A List of Famous Electric Guitars and the Legends Who Played Them
5. Fender Telecaster, played by Jimmy Page
As one of the most effective and revolutionary designs for electric guitars, the Fender Telecaster was the first commercial solid-body, cutaway electric guitar produced by Fender. Page selected this pattern for the rhythmic hard rock solo in the final section of Led Zeppelin’s monumental 8-minute hit, “Stairway to Heaven,” from the band’s 1971 album, Led Zeppelin IV. The arrangement brought out the cutting twang and warm bluesy tone of the Fender Telecaster that had previously made it a favorite among country musicians.
4. Gibson ES-355, famously played by BB King
Hailed as the world’s first commercial semi-hollow electric guitar, the Gibson ES-355 provided the versatility of the solid body with the warmer, smoother tone of an acoustic guitar.
King’s instrument of choice is a black Gibson ES-355, which he calls “Lucille”. The name is reminiscent of a near-death experience involving a fire at a club where King was performing, which allegedly started due to two men fighting over a woman named Lucille. An excellent solo with the warm tone of “Lucille” can be heard on the track “The Thrill Is Gone” from his 1969 album, completely fine.
3. Gibson ES-175, famously played by Joe Pass
The virtuoso American jazz guitarist has collaborated with almost every jazz musician in the industry and almost always with his Gibson ES-175 in hand. Considered one of the most famous jazz guitars in history, the Gibson ES-175 is more accessible than the Gibson L-5, due to its fully laminated construction which reduces overall cost and prevents unwanted feedback.
Pass has been hailed as one of the greatest jazz guitarists of all time for his refined technique, sophisticated harmonic sensibility and sonic purity. A great example of Pass’ talent and the smooth sound of the Gibson ES-175 is featured on his incredible 1973 album, Virtuoso.

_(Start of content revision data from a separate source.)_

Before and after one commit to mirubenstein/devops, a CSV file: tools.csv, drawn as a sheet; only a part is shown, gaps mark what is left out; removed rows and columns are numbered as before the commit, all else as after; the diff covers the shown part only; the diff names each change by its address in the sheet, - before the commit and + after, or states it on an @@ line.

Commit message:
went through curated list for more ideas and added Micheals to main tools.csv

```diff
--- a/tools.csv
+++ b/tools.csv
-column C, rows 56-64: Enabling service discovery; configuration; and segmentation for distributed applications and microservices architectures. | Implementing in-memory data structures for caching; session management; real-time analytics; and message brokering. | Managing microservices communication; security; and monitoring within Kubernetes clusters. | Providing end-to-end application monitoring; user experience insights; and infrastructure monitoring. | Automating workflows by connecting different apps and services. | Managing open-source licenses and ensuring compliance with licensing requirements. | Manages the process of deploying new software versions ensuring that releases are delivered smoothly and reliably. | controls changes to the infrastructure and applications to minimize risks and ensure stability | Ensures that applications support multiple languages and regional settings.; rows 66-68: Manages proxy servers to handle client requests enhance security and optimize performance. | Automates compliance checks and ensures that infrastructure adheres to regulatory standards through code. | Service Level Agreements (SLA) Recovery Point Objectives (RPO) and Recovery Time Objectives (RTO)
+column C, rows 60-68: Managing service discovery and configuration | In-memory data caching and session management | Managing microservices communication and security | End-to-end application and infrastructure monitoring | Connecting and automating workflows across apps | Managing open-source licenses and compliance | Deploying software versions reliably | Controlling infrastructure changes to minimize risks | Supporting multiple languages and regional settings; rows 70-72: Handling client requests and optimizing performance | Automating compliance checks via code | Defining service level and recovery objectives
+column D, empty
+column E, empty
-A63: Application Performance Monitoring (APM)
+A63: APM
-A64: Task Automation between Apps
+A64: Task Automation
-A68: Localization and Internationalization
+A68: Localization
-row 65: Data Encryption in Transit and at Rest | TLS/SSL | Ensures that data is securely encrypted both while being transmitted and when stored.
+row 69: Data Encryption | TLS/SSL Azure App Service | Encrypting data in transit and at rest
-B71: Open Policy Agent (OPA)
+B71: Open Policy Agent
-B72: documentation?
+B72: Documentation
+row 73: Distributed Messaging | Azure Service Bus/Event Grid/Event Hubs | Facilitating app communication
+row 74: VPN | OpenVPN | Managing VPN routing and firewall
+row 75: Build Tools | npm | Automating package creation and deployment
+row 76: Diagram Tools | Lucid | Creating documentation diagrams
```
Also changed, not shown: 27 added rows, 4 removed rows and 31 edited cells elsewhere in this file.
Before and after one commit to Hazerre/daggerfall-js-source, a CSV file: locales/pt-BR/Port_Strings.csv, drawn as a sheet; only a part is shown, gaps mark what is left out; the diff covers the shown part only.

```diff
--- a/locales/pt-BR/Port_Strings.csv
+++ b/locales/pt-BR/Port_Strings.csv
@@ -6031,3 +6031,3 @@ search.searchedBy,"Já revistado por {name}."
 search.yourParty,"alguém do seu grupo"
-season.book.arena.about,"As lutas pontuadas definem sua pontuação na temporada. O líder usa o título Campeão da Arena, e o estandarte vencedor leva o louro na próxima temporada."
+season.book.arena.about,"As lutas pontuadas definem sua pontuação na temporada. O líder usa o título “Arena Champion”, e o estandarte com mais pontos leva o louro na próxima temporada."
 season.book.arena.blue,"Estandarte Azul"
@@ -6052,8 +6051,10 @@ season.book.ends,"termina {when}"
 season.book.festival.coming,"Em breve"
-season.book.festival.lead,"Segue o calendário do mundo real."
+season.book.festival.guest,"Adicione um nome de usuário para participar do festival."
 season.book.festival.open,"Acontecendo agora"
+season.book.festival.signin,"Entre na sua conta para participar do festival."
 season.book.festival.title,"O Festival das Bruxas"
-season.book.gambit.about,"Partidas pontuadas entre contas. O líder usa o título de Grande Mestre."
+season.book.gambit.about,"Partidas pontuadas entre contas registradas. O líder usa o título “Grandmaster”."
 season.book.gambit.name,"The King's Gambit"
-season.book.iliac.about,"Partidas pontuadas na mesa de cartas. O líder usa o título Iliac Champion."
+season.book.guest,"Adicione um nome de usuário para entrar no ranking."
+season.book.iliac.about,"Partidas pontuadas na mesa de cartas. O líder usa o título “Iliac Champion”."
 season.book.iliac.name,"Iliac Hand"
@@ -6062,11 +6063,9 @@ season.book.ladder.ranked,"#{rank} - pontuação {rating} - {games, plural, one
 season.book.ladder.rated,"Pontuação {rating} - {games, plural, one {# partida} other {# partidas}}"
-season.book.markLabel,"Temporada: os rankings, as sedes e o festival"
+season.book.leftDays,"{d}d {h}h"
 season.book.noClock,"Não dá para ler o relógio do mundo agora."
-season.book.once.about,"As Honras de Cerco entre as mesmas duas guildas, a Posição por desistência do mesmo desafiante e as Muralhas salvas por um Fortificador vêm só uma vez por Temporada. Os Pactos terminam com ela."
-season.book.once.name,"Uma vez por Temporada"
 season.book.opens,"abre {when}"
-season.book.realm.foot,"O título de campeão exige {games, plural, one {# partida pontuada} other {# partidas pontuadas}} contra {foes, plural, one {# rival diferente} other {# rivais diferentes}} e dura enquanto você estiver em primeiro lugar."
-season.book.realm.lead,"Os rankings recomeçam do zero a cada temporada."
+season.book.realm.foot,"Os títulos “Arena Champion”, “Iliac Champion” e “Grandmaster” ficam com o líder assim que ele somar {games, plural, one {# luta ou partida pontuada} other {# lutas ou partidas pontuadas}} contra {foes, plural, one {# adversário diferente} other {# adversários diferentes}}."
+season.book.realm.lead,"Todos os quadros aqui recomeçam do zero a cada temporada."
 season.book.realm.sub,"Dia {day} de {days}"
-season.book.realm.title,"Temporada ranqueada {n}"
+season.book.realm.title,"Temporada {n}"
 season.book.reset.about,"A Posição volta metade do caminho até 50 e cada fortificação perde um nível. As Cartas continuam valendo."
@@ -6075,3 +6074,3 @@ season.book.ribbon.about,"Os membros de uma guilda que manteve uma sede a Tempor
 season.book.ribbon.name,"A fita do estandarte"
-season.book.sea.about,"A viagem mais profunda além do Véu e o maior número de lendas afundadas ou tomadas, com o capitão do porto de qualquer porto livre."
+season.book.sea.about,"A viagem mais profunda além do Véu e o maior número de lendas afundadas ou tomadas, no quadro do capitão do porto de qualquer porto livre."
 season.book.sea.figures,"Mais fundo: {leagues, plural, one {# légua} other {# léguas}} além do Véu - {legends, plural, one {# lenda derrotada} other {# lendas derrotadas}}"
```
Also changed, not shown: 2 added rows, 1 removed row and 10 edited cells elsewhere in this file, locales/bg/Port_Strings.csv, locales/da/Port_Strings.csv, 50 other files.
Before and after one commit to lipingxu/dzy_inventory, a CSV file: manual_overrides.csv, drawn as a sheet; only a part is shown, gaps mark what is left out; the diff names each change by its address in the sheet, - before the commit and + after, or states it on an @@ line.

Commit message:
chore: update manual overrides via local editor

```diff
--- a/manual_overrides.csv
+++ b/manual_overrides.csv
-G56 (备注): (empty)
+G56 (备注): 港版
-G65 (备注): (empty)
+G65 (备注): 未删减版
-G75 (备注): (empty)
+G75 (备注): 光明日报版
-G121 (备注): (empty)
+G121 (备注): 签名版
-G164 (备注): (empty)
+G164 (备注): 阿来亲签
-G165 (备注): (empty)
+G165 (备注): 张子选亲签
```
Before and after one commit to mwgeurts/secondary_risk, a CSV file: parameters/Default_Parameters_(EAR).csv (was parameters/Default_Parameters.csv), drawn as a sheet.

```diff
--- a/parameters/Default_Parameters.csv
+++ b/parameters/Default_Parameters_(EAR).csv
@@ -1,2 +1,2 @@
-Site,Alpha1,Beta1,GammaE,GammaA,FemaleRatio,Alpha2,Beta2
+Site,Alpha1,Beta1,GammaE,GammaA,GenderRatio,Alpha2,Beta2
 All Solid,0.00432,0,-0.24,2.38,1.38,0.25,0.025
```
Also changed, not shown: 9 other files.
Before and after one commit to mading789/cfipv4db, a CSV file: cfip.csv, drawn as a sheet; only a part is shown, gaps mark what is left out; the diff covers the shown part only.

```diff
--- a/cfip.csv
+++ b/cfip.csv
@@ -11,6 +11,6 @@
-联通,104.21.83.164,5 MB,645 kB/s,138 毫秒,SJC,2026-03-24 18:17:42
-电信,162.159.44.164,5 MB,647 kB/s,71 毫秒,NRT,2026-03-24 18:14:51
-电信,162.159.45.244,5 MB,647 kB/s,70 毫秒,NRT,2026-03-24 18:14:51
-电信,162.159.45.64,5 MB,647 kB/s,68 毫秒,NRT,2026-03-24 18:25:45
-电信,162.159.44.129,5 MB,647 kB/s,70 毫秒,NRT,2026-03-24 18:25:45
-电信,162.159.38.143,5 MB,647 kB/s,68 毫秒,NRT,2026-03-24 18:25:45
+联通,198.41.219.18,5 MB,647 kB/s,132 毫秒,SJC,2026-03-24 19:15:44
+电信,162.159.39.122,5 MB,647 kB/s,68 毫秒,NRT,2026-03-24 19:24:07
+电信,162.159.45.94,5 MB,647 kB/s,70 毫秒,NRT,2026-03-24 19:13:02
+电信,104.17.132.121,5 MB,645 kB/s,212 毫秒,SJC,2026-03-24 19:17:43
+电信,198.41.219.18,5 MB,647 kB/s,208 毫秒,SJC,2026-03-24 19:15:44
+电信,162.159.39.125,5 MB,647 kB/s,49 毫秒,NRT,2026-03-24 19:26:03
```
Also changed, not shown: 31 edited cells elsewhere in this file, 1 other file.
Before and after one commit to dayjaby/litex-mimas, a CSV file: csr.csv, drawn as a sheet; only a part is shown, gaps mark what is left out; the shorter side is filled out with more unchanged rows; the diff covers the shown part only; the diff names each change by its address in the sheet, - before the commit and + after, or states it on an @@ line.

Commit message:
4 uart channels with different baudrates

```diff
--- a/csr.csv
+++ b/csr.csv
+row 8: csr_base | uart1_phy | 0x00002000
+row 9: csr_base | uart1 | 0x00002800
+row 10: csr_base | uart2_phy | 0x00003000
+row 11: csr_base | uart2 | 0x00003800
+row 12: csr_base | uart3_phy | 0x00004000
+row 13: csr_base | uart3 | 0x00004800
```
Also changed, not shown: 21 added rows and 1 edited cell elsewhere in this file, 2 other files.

2. Fender Stratocaster, famously played by Jimi Hendrix
Famous for his outrageous techniques and for burning his guitar on stage during his live sets, Hendrix used the Stratocaster model of Fender guitar for most of his career. One of the most copied guitar shapes, the Stratocaster is an extremely versatile model that has been used in genres ranging from country to heavy metal. Hendrix’s Stratocaster was his favourite, which he lovingly nicknamed “Black Beauty”. Its double cutaway feature allowed Hendrix to access the upper frets and achieve higher notes than most guitars of its type, as shown on the hit single “All Along The Watchtower” from his album of 1968, electric ladyland.
1. Gibson L-5, played by Wes Montgomery
First produced in 1922, the Gibson L-5 model was considered the finest rhythm guitar of the big band era. Easily identified by its f-holes (sound holes resembling the shape of a lowercase “f”) and hollow design, by the time Montgomery entered the scene in 1958, the Gibson L-5 had become an easily accessible standard.
A notable characteristic of Montgomery’s sound was that he played with his thumb rather than a standard guitar pick. Feeling that the pick never produced the right sound, he used the fleshy part of his thumb to create the distinct sound featured on his remarkable 1960 album, Wes Montgomery’s incredible jazz guitar.